The laws were adopted by the Howard government in 2000 and are subject to a statutory, independent review every ten years. This creates an overarching framework for protecting the environment.
States and territories also have environmental laws that protect ecosystems and species that are important across the state.
A national species and habitat assessment system is incorporated into the law to protect the environment and important cultural sites.
“A species or ecosystem is deemed vulnerable, endangered, or critically endangered when its population declines to the point that it requires protection. In order to ensure the survival of species in danger of extinction, the legislation must identify and protect threats to the species’ survival. Also, the laws govern whether mining, urban expansion, and agricultural clearing are permitted. If a project is considered to have a significant impact on matters of national environmental significance, the developer must submit it for assessment. If a project requires an assessment under federal law, the environment department will make that determination, with the environment minister making the final decision on whether to approve or deny the project.”, ~ Mr Grégory THUAN DIT DIEUDONNÉ – Founder of Avocat International Thuan
Official reports indicate that the EPBC Act has failed to meet its key objective of protecting and conserving the environment. According to the government’s five-yearly state of the environment report, threats are increasing and ecosystems are in decline. Australia has the highest mammal extinction rate in the world.
An Australian National Audit Office review of the government’s administration of the act concluded that it was inefficient and ineffective and that environmental risks were not adequately managed.
Additionally, the department’s funding cuts from 2014-15 had slowed the assessment and approval processes.

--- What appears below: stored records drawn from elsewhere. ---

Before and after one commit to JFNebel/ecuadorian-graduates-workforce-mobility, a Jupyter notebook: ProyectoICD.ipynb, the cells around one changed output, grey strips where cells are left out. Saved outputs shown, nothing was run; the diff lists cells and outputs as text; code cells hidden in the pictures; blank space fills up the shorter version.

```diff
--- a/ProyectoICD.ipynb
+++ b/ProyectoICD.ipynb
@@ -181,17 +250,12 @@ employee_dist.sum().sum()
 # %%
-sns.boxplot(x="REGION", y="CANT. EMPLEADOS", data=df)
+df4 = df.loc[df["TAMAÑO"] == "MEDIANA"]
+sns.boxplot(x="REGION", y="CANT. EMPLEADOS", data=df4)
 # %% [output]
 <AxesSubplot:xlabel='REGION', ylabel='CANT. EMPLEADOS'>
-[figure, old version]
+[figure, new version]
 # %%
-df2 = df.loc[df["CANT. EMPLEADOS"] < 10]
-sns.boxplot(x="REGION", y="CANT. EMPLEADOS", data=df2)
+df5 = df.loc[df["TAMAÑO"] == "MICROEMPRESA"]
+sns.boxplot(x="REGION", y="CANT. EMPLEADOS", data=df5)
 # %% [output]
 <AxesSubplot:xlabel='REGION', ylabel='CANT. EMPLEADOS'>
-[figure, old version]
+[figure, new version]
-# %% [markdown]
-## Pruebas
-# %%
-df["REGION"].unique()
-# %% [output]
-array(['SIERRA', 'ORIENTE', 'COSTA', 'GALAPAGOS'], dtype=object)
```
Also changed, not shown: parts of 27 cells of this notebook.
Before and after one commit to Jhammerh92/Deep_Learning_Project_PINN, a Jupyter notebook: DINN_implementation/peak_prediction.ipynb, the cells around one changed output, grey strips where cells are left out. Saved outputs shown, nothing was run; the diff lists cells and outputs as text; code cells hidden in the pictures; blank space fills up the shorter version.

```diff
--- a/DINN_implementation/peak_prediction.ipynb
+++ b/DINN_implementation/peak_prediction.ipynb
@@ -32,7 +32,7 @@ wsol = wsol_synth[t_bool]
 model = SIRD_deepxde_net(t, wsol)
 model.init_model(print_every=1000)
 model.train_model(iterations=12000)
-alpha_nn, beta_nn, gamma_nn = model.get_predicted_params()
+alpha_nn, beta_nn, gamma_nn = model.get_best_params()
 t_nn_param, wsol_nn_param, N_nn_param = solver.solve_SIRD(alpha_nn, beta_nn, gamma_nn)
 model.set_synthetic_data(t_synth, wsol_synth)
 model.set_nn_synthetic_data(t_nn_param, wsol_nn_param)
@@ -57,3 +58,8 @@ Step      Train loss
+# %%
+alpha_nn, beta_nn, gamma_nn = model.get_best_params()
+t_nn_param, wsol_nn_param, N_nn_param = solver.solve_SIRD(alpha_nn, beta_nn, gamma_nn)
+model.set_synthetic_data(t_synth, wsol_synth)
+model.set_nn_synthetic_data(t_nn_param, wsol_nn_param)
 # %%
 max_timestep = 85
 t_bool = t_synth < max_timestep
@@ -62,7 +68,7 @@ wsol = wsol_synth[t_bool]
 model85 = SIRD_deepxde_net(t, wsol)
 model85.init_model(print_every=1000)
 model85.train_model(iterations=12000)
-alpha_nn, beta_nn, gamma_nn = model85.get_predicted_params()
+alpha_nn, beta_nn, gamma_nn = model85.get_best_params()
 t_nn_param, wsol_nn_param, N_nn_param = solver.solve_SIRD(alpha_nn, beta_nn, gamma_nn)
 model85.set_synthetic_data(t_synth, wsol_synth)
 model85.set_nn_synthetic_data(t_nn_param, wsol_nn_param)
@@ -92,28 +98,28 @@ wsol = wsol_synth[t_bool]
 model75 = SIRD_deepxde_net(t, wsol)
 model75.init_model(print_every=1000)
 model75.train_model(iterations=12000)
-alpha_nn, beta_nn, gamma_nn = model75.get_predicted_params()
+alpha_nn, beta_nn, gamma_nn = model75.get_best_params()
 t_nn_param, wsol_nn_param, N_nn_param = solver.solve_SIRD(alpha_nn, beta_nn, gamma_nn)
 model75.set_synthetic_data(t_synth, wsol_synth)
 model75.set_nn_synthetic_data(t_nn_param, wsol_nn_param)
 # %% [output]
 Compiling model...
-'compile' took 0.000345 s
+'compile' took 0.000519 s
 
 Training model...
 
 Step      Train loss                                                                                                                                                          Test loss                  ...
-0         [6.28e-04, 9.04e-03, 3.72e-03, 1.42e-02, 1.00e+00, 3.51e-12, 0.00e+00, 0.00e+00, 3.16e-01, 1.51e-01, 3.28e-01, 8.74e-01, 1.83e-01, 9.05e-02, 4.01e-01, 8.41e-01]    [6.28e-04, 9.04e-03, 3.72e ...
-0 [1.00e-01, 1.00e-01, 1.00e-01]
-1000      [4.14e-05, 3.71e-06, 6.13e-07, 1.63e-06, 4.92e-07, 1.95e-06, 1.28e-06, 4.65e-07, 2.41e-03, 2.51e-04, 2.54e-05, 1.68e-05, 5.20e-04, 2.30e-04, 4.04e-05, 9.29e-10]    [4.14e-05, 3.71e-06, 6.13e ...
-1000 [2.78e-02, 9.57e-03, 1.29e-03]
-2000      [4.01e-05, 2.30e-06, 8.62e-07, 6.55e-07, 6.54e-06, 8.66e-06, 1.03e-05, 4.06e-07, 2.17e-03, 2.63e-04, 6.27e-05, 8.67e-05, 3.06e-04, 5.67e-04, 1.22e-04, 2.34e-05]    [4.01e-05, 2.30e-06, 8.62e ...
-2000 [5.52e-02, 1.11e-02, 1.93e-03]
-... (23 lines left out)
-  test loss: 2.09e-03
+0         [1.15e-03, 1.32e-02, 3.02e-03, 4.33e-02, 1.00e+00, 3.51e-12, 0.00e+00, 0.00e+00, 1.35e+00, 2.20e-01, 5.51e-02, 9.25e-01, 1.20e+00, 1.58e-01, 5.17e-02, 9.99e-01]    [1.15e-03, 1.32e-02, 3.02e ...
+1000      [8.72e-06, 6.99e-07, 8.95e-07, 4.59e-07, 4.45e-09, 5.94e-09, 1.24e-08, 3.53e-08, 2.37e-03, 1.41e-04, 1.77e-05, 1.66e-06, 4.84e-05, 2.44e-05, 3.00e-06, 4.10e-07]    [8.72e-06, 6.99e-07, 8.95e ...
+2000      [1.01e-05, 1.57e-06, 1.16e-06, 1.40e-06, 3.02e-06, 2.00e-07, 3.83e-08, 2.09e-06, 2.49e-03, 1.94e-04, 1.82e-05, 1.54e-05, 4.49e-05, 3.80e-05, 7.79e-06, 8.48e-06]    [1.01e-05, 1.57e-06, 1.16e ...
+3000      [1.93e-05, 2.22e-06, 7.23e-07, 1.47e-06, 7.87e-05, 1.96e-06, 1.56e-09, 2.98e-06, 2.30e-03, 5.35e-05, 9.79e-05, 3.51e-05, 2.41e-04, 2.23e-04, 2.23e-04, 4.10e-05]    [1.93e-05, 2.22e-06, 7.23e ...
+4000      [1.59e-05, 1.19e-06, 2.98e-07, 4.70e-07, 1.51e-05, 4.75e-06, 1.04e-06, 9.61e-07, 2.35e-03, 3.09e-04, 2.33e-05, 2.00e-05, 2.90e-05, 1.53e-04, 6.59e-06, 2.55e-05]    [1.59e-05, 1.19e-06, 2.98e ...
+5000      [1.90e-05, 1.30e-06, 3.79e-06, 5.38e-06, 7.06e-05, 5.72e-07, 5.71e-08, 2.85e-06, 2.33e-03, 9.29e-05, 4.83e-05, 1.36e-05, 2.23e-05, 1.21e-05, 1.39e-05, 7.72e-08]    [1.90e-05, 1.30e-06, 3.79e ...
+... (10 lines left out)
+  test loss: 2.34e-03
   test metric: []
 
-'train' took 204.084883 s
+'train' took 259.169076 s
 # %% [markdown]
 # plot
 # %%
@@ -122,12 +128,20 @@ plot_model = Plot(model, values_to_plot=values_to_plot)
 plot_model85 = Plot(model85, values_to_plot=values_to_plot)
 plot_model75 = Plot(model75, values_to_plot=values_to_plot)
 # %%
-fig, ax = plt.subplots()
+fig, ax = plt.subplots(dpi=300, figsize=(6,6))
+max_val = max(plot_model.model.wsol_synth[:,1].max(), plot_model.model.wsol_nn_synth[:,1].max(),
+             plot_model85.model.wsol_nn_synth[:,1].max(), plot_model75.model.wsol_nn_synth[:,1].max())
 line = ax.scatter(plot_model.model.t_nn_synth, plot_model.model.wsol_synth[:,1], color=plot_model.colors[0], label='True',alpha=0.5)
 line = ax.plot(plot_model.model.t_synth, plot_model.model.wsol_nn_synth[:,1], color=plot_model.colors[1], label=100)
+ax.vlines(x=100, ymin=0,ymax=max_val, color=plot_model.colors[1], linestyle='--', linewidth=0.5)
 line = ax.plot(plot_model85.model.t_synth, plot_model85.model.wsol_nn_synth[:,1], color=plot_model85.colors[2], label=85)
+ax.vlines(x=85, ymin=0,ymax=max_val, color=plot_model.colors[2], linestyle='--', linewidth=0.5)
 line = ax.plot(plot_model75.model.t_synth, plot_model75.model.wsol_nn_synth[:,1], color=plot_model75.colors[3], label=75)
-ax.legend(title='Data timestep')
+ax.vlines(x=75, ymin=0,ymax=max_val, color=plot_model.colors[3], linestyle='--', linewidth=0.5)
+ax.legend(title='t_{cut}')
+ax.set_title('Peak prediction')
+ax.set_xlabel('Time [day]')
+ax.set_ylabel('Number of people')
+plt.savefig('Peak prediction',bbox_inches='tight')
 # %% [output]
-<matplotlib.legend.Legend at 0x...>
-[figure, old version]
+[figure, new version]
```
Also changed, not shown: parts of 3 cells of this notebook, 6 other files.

Conservationists argue that the current system is failing to stem an extinction crisis. Their primary concern is that the act gives too much discretion to ministers in implementing laws – such as recovery plans. According to them, environmental protection has been overshadowed by decisions under the Act. Meanwhile, developers are concerned that the federal laws may duplicate or conflict with those at the state level.
Between 2000 and June 2019, the national audit office reported that 6,253 proposed actions were sent to the environment minister for review. Of those, 5,088 were approved and just 21 were deemed unacceptable.
As part of its economic response to the Covid-19 outbreak, the government has signalled it wishes to streamline environmental approvals. The report may recommend stricter protections for the environment.